Wal-Mart to Pay More Than $11.7 Million to Settle Sex Discrimination Suit
Wal-Mart has agreed to pay $11.7 million in back wages and compensatory damages, its share of employer taxes, and up to $250,000 in administration fees. The company will furnish other relief, including jobs, to settle a sex discrimination lawsuit filed by the U.S. Equal Employment Opportunity Commission (EEOC), the agency announced Monday.
According to EEOC’s lawsuit, Wal-Mart’s London, Ky., distribution center denied jobs to female applicants from 1998 to February 2005. During that time period, EEOC contends, Wal-Mart regularly hired male entry-level applicants for warehouse positions, but excluded female appli¬cants who were equally or better qualified. The EEOC alleged that Wal-Mart regularly used gender stereotypes in filling entry-level order filler positions. Hiring officials told applicants that order filling positions were not suitable for women, and that they hired mainly 18- to 25-year-old males for order filling positions, EEOC said.

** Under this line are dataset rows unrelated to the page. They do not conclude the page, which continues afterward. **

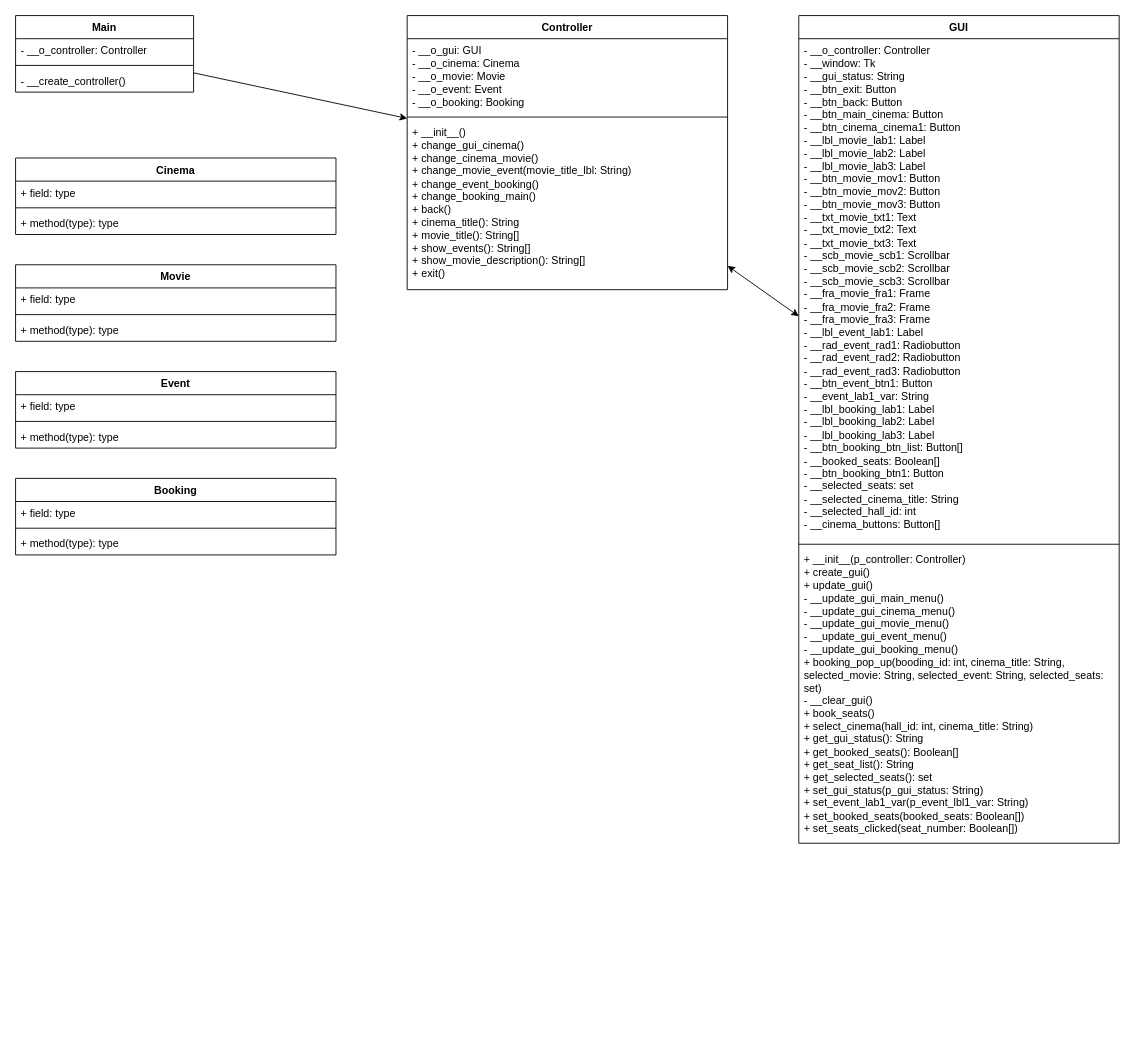
Above: Klassendiagramm Kinobuchungsprogramm.drawio in SirPatschiii/Kinobuchungsprogramm (draw.io), before the change. Source tidied: cells renumbered, new cells numbered last; positions are measured from the earlier drawing's top-left corner, leaving out a move shared by most shapes. Both pictures are drawn from the tidied source at 89%, with x=0, y=0 at pixel (15, 15).
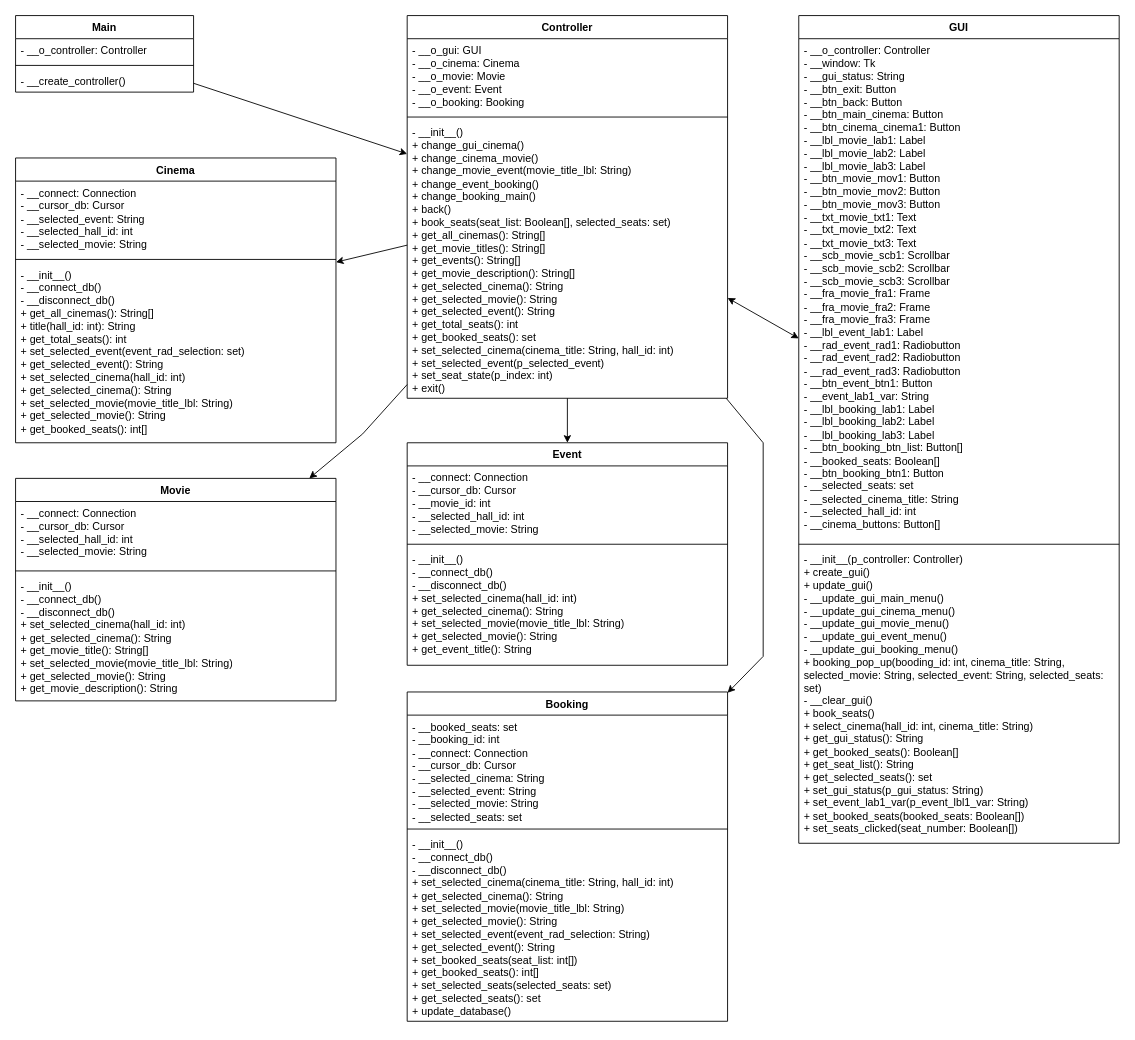
The same page after the edit.

The change refers to these unchanged cells:
```xml
<mxCell id="6" value="GUI" style="swimlane;fontStyle=1;align=center;verticalAlign=top;horizontal=1;startSize=26;whiteSpace=wrap;html=1;" parent="1" vertex="1">
  <mxGeometry x="880" width="360" height="930" as="geometry" />
</mxCell>
```

The edit, as a diff of the source:
```diff
@@
     <mxCell id="2" value="Controller" style="swimlane;fontStyle=1;align=center;verticalAlign=top;horizontal=1;startSize=26;whiteSpace=wrap;html=1;" parent="1" vertex="1">
-      <mxGeometry x="440" width="360" height="308" as="geometry" />
+      <mxGeometry x="440" width="360" height="430" as="geometry" />
     </mxCell>
@@
-    <mxCell id="5" value="+ __init__()&lt;br&gt;+ change_gui_cinema()&lt;br&gt;+ change_cinema_movie()&lt;br&gt;+ change_movie_event(movie_title_lbl: String)&lt;br&gt;+ change_event_booking()&lt;br&gt;+ change_booking_main()&lt;br&gt;+ back()&lt;br&gt;+ cinema_title(): String&lt;br&gt;+ movie_title(): String[]&lt;br&gt;+ show_events(): String[]&lt;br&gt;+ show_movie_description(): String[]&lt;br&gt;+ exit()" style="text;strokeColor=none;fillColor=none;align=left;verticalAlign=top;spacingLeft=4;spacingRight=4;overflow=hidden;whiteSpace=wrap;html=1;" parent="2" vertex="1">
-      <mxGeometry y="118" width="360" height="190" as="geometry" />
+    <mxCell id="5" value="- __init__()&lt;br&gt;+ change_gui_cinema()&lt;br&gt;+ change_cinema_movie()&lt;br&gt;+ change_movie_event(movie_title_lbl: String)&lt;br&gt;+ change_event_booking()&lt;br&gt;+ change_booking_main()&lt;br&gt;+ back()&lt;br&gt;+ book_seats(seat_list: Boolean[], selected_seats: set)&lt;br&gt;+ get_all_cinemas(): String[]&lt;br&gt;+ get_movie_titles(): String[]&lt;br&gt;+ get_events(): String[]&lt;br&gt;+ get_movie_description(): String[]&lt;br&gt;+ get_selected_cinema(): String&lt;br&gt;+ get_selected_movie(): String&lt;br&gt;+ get_selected_event(): String&lt;br&gt;+ get_total_seats(): int&lt;br&gt;+ get_booked_seats(): set&lt;br&gt;+ set_selected_cinema(cinema_title: String, hall_id: int)&lt;br&gt;+ set_selected_event(p_selected_event)&lt;br&gt;+ set_seat_state(p_index: int)&lt;br&gt;+ exit()" style="text;strokeColor=none;fillColor=none;align=left;verticalAlign=top;spacingLeft=4;spacingRight=4;overflow=hidden;whiteSpace=wrap;html=1;" parent="2" vertex="1">
+      <mxGeometry y="118" width="360" height="312" as="geometry" />
     </mxCell>
@@
-    <mxCell id="9" value="+ __init__(p_controller: Controller)&lt;br&gt;+ create_gui()&lt;br&gt;+ update_gui()&lt;br&gt;- __update_gui_main_menu()&lt;br&gt;- __update_gui_cinema_menu()&lt;br&gt;- __update_gui_movie_menu()&lt;br&gt;- __update_gui_event_menu()&lt;br&gt;- __update_gui_booking_menu()&lt;br&gt;+ booking_pop_up(booding_id: int, cinema_title: String, selected_movie: String, selected_event: String, selected_seats: set)&lt;br&gt;- __clear_gui()&lt;br&gt;+ book_seats()&lt;br&gt;+ select_cinema(hall_id: int, cinema_title: String)&lt;br&gt;+ get_gui_status(): String&lt;br&gt;+ get_booked_seats(): Boolean[]&lt;br&gt;+ get_seat_list(): String&lt;br&gt;+ get_selected_seats(): set&lt;br&gt;+ set_gui_status(p_gui_status: String)&lt;br&gt;+ set_event_lab1_var(p_event_lbl1_var: String)&lt;br&gt;+ set_booked_seats(booked_seats: Boolean[])&lt;br&gt;+ set_seats_clicked(seat_number: Boolean[])" style="text;strokeColor=none;fillColor=none;align=left;verticalAlign=top;spacingLeft=4;spacingRight=4;overflow=hidden;whiteSpace=wrap;html=1;" parent="6" vertex="1">
+    <mxCell id="9" value="- __init__(p_controller: Controller)&lt;br&gt;+ create_gui()&lt;br&gt;+ update_gui()&lt;br&gt;- __update_gui_main_menu()&lt;br&gt;- __update_gui_cinema_menu()&lt;br&gt;- __update_gui_movie_menu()&lt;br&gt;- __update_gui_event_menu()&lt;br&gt;- __update_gui_booking_menu()&lt;br&gt;+ booking_pop_up(booding_id: int, cinema_title: String, selected_movie: String, selected_event: String, selected_seats: set)&lt;br&gt;- __clear_gui()&lt;br&gt;+ book_seats()&lt;br&gt;+ select_cinema(hall_id: int, cinema_title: String)&lt;br&gt;+ get_gui_status(): String&lt;br&gt;+ get_booked_seats(): Boolean[]&lt;br&gt;+ get_seat_list(): String&lt;br&gt;+ get_selected_seats(): set&lt;br&gt;+ set_gui_status(p_gui_status: String)&lt;br&gt;+ set_event_lab1_var(p_event_lbl1_var: String)&lt;br&gt;+ set_booked_seats(booked_seats: Boolean[])&lt;br&gt;+ set_seats_clicked(seat_number: Boolean[])" style="text;strokeColor=none;fillColor=none;align=left;verticalAlign=top;spacingLeft=4;spacingRight=4;overflow=hidden;whiteSpace=wrap;html=1;" parent="6" vertex="1">
       <mxGeometry y="598" width="360" height="332" as="geometry" />
     </mxCell>
     <mxCell id="10" value="Cinema" style="swimlane;fontStyle=1;align=center;verticalAlign=top;horizontal=1;startSize=26;whiteSpace=wrap;html=1;" parent="1" vertex="1">
-      <mxGeometry y="160" width="360" height="86" as="geometry" />
+      <mxGeometry y="160" width="360" height="320" as="geometry" />
     </mxCell>
-    <mxCell id="11" value="+ field: type" style="text;strokeColor=none;fillColor=none;align=left;verticalAlign=top;spacingLeft=4;spacingRight=4;overflow=hidden;whiteSpace=wrap;html=1;" parent="10" vertex="1">
-      <mxGeometry y="26" width="360" height="26" as="geometry" />
+    <mxCell id="11" value="- __connect: Connection&lt;br&gt;- __cursor_db: Cursor&lt;br&gt;- __selected_event: String&lt;br&gt;- __selected_hall_id: int&lt;br&gt;- __selected_movie: String" style="text;strokeColor=none;fillColor=none;align=left;verticalAlign=top;spacingLeft=4;spacingRight=4;overflow=hidden;whiteSpace=wrap;html=1;" parent="10" vertex="1">
+      <mxGeometry y="26" width="360" height="84" as="geometry" />
     </mxCell>
     <mxCell id="12" style="line;strokeWidth=1;fillColor=none;align=left;verticalAlign=middle;spacingTop=-1;spacingLeft=3;spacingRight=3;labelPosition=right;strokeColor=inherit;" parent="10" vertex="1">
-      <mxGeometry y="52" width="360" height="8" as="geometry" />
+      <mxGeometry y="110" width="360" height="8" as="geometry" />
     </mxCell>
-    <mxCell id="13" value="+ method(type): type" style="text;strokeColor=none;fillColor=none;align=left;verticalAlign=top;spacingLeft=4;spacingRight=4;overflow=hidden;whiteSpace=wrap;html=1;" parent="10" vertex="1">
-      <mxGeometry y="60" width="360" height="26" as="geometry" />
+    <mxCell id="13" value="- __init__()&lt;br&gt;- __connect_db()&lt;br&gt;- __disconnect_db()&lt;br&gt;+ get_all_cinemas(): String[]&lt;br&gt;+ title(hall_id: int): String&lt;br&gt;+ get_total_seats(): int&lt;br&gt;+ set_selected_event(event_rad_selection: set)&lt;br&gt;+ get_selected_event(): String&lt;br&gt;+ set_selected_cinema(hall_id: int)&lt;br&gt;+ get_selected_cinema(): String&lt;br&gt;+ set_selected_movie(movie_title_lbl: String)&lt;br&gt;+ get_selected_movie(): String&lt;br&gt;+ get_booked_seats(): int[]" style="text;strokeColor=none;fillColor=none;align=left;verticalAlign=top;spacingLeft=4;spacingRight=4;overflow=hidden;whiteSpace=wrap;html=1;" parent="10" vertex="1">
+      <mxGeometry y="118" width="360" height="202" as="geometry" />
     </mxCell>
     <mxCell id="14" value="Movie" style="swimlane;fontStyle=1;align=center;verticalAlign=top;horizontal=1;startSize=26;whiteSpace=wrap;html=1;" parent="1" vertex="1">
-      <mxGeometry y="280" width="360" height="86" as="geometry" />
+      <mxGeometry y="520" width="360" height="250" as="geometry" />
     </mxCell>
-    <mxCell id="15" value="+ field: type" style="text;strokeColor=none;fillColor=none;align=left;verticalAlign=top;spacingLeft=4;spacingRight=4;overflow=hidden;whiteSpace=wrap;html=1;" parent="14" vertex="1">
-      <mxGeometry y="26" width="360" height="26" as="geometry" />
+    <mxCell id="15" value="- __connect: Connection&lt;br&gt;- __cursor_db: Cursor&lt;br&gt;- __selected_hall_id: int&lt;br&gt;- __selected_movie: String" style="text;strokeColor=none;fillColor=none;align=left;verticalAlign=top;spacingLeft=4;spacingRight=4;overflow=hidden;whiteSpace=wrap;html=1;" parent="14" vertex="1">
+      <mxGeometry y="26" width="360" height="74" as="geometry" />
     </mxCell>
     <mxCell id="16" style="line;strokeWidth=1;fillColor=none;align=left;verticalAlign=middle;spacingTop=-1;spacingLeft=3;spacingRight=3;labelPosition=right;strokeColor=inherit;" parent="14" vertex="1">
-      <mxGeometry y="52" width="360" height="8" as="geometry" />
+      <mxGeometry y="100" width="360" height="8" as="geometry" />
     </mxCell>
-    <mxCell id="17" value="+ method(type): type" style="text;strokeColor=none;fillColor=none;align=left;verticalAlign=top;spacingLeft=4;spacingRight=4;overflow=hidden;whiteSpace=wrap;html=1;" parent="14" vertex="1">
-      <mxGeometry y="60" width="360" height="26" as="geometry" />
+    <mxCell id="17" value="- __init__()&lt;br&gt;- __connect_db()&lt;br&gt;- __disconnect_db()&lt;br&gt;+ set_selected_cinema(hall_id: int)&lt;br&gt;+ get_selected_cinema(): String&lt;br&gt;+ get_movie_title(): String[]&lt;br&gt;+ set_selected_movie(movie_title_lbl: String)&lt;br&gt;+ get_selected_movie(): String&lt;br&gt;+ get_movie_description(): String" style="text;strokeColor=none;fillColor=none;align=left;verticalAlign=top;spacingLeft=4;spacingRight=4;overflow=hidden;whiteSpace=wrap;html=1;" parent="14" vertex="1">
+      <mxGeometry y="108" width="360" height="142" as="geometry" />
     </mxCell>
     <mxCell id="18" value="Event" style="swimlane;fontStyle=1;align=center;verticalAlign=top;horizontal=1;startSize=26;whiteSpace=wrap;html=1;" parent="1" vertex="1">
-      <mxGeometry y="400" width="360" height="86" as="geometry" />
+      <mxGeometry x="440" y="480" width="360" height="250" as="geometry" />
     </mxCell>
-    <mxCell id="19" value="+ field: type" style="text;strokeColor=none;fillColor=none;align=left;verticalAlign=top;spacingLeft=4;spacingRight=4;overflow=hidden;whiteSpace=wrap;html=1;" parent="18" vertex="1">
-      <mxGeometry y="26" width="360" height="26" as="geometry" />
+    <mxCell id="19" value="- __connect: Connection&lt;br&gt;- __cursor_db: Cursor&lt;br&gt;- __movie_id: int&lt;br&gt;- __selected_hall_id: int&lt;br&gt;- __selected_movie: String" style="text;strokeColor=none;fillColor=none;align=left;verticalAlign=top;spacingLeft=4;spacingRight=4;overflow=hidden;whiteSpace=wrap;html=1;" parent="18" vertex="1">
+      <mxGeometry y="26" width="360" height="84" as="geometry" />
     </mxCell>
     <mxCell id="20" style="line;strokeWidth=1;fillColor=none;align=left;verticalAlign=middle;spacingTop=-1;spacingLeft=3;spacingRight=3;labelPosition=right;strokeColor=inherit;" parent="18" vertex="1">
-      <mxGeometry y="52" width="360" height="8" as="geometry" />
+      <mxGeometry y="110" width="360" height="8" as="geometry" />
     </mxCell>
-    <mxCell id="21" value="+ method(type): type" style="text;strokeColor=none;fillColor=none;align=left;verticalAlign=top;spacingLeft=4;spacingRight=4;overflow=hidden;whiteSpace=wrap;html=1;" parent="18" vertex="1">
-      <mxGeometry y="60" width="360" height="26" as="geometry" />
+    <mxCell id="21" value="- __init__()&lt;br&gt;- __connect_db()&lt;br&gt;- __disconnect_db()&lt;br&gt;+ set_selected_cinema(hall_id: int)&lt;br&gt;+ get_selected_cinema(): String&lt;br&gt;+ set_selected_movie(movie_title_lbl: String)&lt;br&gt;+ get_selected_movie(): String&lt;br&gt;+ get_event_title(): String" style="text;strokeColor=none;fillColor=none;align=left;verticalAlign=top;spacingLeft=4;spacingRight=4;overflow=hidden;whiteSpace=wrap;html=1;" parent="18" vertex="1">
+      <mxGeometry y="118" width="360" height="132" as="geometry" />
     </mxCell>
     <mxCell id="22" value="Booking" style="swimlane;fontStyle=1;align=center;verticalAlign=top;horizontal=1;startSize=26;whiteSpace=wrap;html=1;rotation=0;" parent="1" vertex="1">
-      <mxGeometry y="520" width="360" height="86" as="geometry" />
+      <mxGeometry x="440" y="760" width="360" height="370" as="geometry" />
     </mxCell>
-    <mxCell id="23" value="+ field: type" style="text;strokeColor=none;fillColor=none;align=left;verticalAlign=top;spacingLeft=4;spacingRight=4;overflow=hidden;whiteSpace=wrap;html=1;rotation=0;" parent="22" vertex="1">
-      <mxGeometry y="26" width="360" height="26" as="geometry" />
+    <mxCell id="23" value="- __booked_seats: set&lt;br&gt;- __booking_id: int&lt;br&gt;- __connect: Connection&lt;br&gt;- __cursor_db: Cursor&lt;br&gt;- __selected_cinema: String&lt;br&gt;- __selected_event: String&lt;br&gt;- __selected_movie: String&lt;br&gt;- __selected_seats: set" style="text;strokeColor=none;fillColor=none;align=left;verticalAlign=top;spacingLeft=4;spacingRight=4;overflow=hidden;whiteSpace=wrap;html=1;rotation=0;" parent="22" vertex="1">
+      <mxGeometry y="26" width="360" height="124" as="geometry" />
     </mxCell>
     <mxCell id="24" style="line;strokeWidth=1;fillColor=none;align=left;verticalAlign=middle;spacingTop=-1;spacingLeft=3;spacingRight=3;labelPosition=right;strokeColor=inherit;rotation=0;" parent="22" vertex="1">
-      <mxGeometry y="52" width="360" height="8" as="geometry" />
+      <mxGeometry y="150" width="360" height="8" as="geometry" />
     </mxCell>
-    <mxCell id="25" value="+ method(type): type" style="text;strokeColor=none;fillColor=none;align=left;verticalAlign=top;spacingLeft=4;spacingRight=4;overflow=hidden;whiteSpace=wrap;html=1;rotation=0;" parent="22" vertex="1">
-      <mxGeometry y="60" width="360" height="26" as="geometry" />
+    <mxCell id="25" value="- __init__()&lt;br&gt;- __connect_db()&lt;br&gt;- __disconnect_db()&lt;br&gt;+ set_selected_cinema(cinema_title: String, hall_id: int)&lt;br&gt;+ get_selected_cinema(): String&lt;br&gt;+ set_selected_movie(movie_title_lbl: String)&lt;br&gt;+ get_selected_movie(): String&lt;br&gt;+ set_selected_event(event_rad_selection: String)&lt;br&gt;+ get_selected_event(): String&lt;br&gt;+ set_booked_seats(seat_list: int[])&lt;br&gt;+ get_booked_seats(): int[]&lt;br&gt;+ set_selected_seats(selected_seats: set)&lt;br&gt;+ get_selected_seats(): set&lt;br&gt;+ update_database()" style="text;strokeColor=none;fillColor=none;align=left;verticalAlign=top;spacingLeft=4;spacingRight=4;overflow=hidden;whiteSpace=wrap;html=1;rotation=0;" parent="22" vertex="1">
+      <mxGeometry y="158" width="360" height="212" as="geometry" />
     </mxCell>
@@
+    <mxCell id="32" style="endArrow=classic;html=1;rounded=0;" parent="1" edge="1" source="2" target="10">
+      <mxGeometry relative="1" as="geometry" />
+    </mxCell>
+    <mxCell id="33" style="endArrow=classic;html=1;rounded=0;" parent="1" edge="1" source="2" target="14">
+      <mxGeometry relative="1" as="geometry">
+        <Array as="points">
+          <mxPoint x="390" y="470" />
+        </Array>
+      </mxGeometry>
+    </mxCell>
+    <mxCell id="34" style="endArrow=classic;html=1;rounded=0;" parent="1" edge="1" source="2" target="22">
+      <mxGeometry relative="1" as="geometry">
+        <Array as="points">
+          <mxPoint x="840" y="480" />
+          <mxPoint x="840" y="720" />
+        </Array>
+      </mxGeometry>
+    </mxCell>
+    <mxCell id="35" style="endArrow=classic;html=1;rounded=0;" parent="1" edge="1" source="2" target="18">
+      <mxGeometry relative="1" as="geometry" />
+    </mxCell>
```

The consent decree settling the suit, entered by the court on March 1, 2010, requires Wal-Mart to provide order filler jobs, as they become available, to eligible and interested female class members, as determined by a claims administrator. Wal-Mart will fill the first 50 available order filler positions with female class members. For the next 50 positions, female class members will be offered every other job. Thereafter, every third position will be offered to female class members.
“Forty-plus years after the passage of the Equal Pay Act and Title VII of the Civil Rights Act, far too many employers are still blatantly excluding women from particular jobs, segregating their workforces on the basis of sex, and denying women equal pay for equal work,” said acting EEOC Chairman Stuart J. Ishimaru. “Let this major settlement serve as a warning: Employers must stop engaging in these outdated and sexist practices, or they will face severe legal consequences.”
A settlement administrator will distribute the proceeds to eligible class members. Wal-Mart has agreed to pay the first $250,000 of the administration costs.
Indianapolis EEOC Senior Trial Attorney Nancy Dean Edmonds said, “Although it took a long time, we are very pleased that women who want to work at the London Distribution Center will now be able to do so and those who were rejected will be compensated for their losses and offered jobs.”
Louisville EEOC Senior Trial Attorney Aimee McFerren added, “It is satisfying to know that the EEOC’s efforts will allow the women in eastern Kentucky affected by Wal-Mart’s discriminatory practices to better themselves and their families.”